*** Opening of LISTED RECORDS ***
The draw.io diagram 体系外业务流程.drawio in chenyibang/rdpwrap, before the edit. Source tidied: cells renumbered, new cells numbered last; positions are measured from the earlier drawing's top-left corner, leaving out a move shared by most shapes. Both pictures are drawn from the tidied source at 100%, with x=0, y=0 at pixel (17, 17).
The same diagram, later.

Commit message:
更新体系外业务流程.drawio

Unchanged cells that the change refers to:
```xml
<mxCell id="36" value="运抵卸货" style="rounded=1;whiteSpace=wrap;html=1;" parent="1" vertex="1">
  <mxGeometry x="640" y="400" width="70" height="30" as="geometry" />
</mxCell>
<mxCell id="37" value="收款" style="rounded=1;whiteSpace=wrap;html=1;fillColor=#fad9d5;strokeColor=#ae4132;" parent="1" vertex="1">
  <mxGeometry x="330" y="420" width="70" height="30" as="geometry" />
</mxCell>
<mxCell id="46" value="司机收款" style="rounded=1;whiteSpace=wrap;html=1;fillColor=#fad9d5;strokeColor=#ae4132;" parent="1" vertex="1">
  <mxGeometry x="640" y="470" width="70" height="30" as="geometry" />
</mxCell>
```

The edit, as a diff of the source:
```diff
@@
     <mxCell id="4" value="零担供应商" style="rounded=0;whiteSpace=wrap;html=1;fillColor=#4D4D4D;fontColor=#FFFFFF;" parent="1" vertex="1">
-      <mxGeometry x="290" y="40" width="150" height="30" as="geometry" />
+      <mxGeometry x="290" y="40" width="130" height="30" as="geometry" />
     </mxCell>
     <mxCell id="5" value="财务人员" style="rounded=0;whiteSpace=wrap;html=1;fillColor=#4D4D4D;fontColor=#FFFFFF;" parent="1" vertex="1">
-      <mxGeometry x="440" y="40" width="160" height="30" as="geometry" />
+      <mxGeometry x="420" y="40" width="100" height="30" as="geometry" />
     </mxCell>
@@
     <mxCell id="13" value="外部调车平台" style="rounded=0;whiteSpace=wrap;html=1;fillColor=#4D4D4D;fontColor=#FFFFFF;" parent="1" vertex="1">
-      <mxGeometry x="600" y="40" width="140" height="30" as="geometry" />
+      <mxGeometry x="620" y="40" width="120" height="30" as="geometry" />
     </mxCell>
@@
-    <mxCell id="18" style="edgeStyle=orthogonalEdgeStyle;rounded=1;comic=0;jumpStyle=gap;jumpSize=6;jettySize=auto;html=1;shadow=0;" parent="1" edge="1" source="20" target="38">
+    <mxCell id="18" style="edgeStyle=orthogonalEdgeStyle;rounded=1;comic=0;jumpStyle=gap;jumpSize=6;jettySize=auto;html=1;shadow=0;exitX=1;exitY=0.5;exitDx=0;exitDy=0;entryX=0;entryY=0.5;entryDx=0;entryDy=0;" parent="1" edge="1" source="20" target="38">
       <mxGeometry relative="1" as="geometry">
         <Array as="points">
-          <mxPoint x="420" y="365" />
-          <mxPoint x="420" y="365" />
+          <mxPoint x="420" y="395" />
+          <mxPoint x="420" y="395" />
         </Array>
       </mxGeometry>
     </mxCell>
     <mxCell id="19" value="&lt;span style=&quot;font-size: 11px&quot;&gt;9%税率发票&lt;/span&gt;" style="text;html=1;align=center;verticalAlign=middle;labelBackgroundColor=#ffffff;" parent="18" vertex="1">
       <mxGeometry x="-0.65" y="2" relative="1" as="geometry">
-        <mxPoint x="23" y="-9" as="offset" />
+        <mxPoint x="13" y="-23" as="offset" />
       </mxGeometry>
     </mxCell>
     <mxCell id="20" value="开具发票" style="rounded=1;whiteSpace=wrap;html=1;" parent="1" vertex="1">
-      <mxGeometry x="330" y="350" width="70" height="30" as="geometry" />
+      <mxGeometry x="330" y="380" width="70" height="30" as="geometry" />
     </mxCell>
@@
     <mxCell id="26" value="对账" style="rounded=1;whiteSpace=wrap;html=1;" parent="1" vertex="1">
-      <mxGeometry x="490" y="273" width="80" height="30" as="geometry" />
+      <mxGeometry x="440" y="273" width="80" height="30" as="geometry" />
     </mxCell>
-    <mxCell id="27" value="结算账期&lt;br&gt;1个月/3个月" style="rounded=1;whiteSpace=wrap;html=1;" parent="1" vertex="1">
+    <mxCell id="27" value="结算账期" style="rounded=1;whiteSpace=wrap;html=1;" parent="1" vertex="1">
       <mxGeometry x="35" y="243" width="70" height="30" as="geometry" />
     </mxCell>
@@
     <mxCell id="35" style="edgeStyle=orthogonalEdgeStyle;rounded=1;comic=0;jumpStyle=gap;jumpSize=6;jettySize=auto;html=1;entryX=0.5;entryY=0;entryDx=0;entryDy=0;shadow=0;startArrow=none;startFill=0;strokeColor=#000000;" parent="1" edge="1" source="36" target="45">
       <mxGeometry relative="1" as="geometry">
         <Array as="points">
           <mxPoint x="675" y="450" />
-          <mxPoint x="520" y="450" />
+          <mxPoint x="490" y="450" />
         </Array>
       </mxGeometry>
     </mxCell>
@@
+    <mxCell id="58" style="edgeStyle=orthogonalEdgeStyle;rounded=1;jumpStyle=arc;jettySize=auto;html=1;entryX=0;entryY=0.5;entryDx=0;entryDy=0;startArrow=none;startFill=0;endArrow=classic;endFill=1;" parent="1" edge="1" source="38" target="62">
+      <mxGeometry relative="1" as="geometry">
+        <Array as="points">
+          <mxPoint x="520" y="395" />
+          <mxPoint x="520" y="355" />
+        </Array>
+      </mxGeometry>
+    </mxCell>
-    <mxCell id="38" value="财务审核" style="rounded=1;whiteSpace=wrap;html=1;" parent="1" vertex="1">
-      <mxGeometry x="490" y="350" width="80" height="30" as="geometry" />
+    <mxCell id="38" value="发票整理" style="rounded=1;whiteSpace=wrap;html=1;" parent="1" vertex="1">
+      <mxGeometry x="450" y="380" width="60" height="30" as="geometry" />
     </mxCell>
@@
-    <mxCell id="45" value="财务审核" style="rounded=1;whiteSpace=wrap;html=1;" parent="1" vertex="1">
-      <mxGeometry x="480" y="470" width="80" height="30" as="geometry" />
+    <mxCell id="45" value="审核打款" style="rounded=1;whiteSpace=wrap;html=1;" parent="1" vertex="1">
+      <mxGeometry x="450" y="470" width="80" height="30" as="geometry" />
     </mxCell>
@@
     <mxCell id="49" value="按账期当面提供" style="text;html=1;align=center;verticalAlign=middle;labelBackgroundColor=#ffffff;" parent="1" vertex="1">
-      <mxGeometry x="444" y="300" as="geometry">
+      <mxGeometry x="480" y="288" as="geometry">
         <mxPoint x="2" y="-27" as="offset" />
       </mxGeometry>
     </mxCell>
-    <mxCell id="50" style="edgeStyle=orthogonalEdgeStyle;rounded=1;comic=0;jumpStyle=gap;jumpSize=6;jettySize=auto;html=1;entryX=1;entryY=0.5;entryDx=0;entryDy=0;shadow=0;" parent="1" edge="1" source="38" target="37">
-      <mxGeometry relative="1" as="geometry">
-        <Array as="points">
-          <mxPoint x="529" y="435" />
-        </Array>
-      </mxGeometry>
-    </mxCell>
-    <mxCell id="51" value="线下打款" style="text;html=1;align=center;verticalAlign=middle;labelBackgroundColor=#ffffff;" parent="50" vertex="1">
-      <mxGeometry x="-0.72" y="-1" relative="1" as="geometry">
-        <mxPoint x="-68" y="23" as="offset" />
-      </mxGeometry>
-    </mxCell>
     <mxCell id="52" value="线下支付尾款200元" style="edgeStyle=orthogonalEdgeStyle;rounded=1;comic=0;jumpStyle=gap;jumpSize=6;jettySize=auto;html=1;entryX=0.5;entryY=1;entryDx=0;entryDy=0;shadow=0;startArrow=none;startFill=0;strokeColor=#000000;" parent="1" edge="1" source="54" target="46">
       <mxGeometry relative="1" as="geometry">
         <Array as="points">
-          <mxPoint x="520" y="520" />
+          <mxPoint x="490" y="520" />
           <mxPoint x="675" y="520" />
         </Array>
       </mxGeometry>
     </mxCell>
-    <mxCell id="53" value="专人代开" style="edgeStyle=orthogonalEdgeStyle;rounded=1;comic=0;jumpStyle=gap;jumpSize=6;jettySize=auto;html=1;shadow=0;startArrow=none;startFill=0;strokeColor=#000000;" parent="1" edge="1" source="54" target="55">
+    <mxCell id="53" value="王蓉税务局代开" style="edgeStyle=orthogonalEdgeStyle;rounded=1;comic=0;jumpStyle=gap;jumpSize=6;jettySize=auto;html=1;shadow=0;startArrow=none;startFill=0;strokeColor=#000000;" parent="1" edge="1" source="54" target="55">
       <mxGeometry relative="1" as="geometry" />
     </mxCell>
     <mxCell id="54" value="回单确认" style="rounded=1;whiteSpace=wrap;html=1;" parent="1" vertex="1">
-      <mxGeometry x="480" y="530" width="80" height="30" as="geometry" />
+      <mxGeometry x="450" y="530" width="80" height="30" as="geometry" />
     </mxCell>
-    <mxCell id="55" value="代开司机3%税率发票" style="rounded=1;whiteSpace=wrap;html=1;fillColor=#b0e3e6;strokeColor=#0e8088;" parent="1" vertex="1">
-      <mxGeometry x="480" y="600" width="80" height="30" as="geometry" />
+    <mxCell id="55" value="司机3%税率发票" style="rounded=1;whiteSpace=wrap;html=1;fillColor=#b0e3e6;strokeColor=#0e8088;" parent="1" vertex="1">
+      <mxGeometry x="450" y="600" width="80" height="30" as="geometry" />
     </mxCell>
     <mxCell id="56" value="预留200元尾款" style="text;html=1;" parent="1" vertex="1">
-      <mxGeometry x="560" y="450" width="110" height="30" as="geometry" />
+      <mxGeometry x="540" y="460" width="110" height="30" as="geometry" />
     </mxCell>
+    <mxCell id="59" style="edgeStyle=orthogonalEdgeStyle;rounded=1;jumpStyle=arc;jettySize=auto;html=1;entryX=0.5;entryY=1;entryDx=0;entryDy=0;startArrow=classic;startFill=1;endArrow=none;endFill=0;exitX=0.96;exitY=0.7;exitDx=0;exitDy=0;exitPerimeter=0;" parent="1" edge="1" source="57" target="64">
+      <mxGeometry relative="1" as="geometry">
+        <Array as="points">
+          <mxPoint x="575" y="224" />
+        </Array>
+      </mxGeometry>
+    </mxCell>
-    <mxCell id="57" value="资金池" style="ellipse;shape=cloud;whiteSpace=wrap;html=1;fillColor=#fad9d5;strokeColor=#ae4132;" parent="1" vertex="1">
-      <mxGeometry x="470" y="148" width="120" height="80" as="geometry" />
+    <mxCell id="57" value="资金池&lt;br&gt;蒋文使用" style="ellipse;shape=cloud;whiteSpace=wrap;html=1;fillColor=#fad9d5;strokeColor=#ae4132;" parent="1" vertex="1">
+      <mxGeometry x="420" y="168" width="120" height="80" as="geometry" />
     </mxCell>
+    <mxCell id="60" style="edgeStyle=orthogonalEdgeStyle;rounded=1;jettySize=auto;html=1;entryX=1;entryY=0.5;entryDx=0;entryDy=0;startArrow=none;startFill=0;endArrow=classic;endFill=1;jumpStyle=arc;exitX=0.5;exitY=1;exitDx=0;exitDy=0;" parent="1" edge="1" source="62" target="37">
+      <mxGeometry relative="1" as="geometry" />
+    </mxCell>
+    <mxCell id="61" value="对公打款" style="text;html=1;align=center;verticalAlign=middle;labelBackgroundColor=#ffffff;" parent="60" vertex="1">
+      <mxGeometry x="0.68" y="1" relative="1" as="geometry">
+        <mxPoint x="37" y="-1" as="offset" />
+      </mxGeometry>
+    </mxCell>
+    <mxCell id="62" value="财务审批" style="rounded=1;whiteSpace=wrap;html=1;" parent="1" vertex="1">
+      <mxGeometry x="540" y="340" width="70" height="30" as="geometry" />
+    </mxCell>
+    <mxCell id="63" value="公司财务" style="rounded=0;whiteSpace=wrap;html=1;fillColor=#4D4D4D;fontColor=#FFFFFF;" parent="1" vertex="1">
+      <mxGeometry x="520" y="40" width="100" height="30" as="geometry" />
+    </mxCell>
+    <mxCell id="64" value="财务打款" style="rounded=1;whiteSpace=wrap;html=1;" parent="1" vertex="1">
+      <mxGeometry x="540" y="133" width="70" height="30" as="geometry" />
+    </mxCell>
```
*** Close of LISTED RECORDS ***
§ **WHAT THE TASK ASKS**: A single figure, please: the number of lines in the data that hold the string "offset".

§ **EXPECTED ANSWER**: 5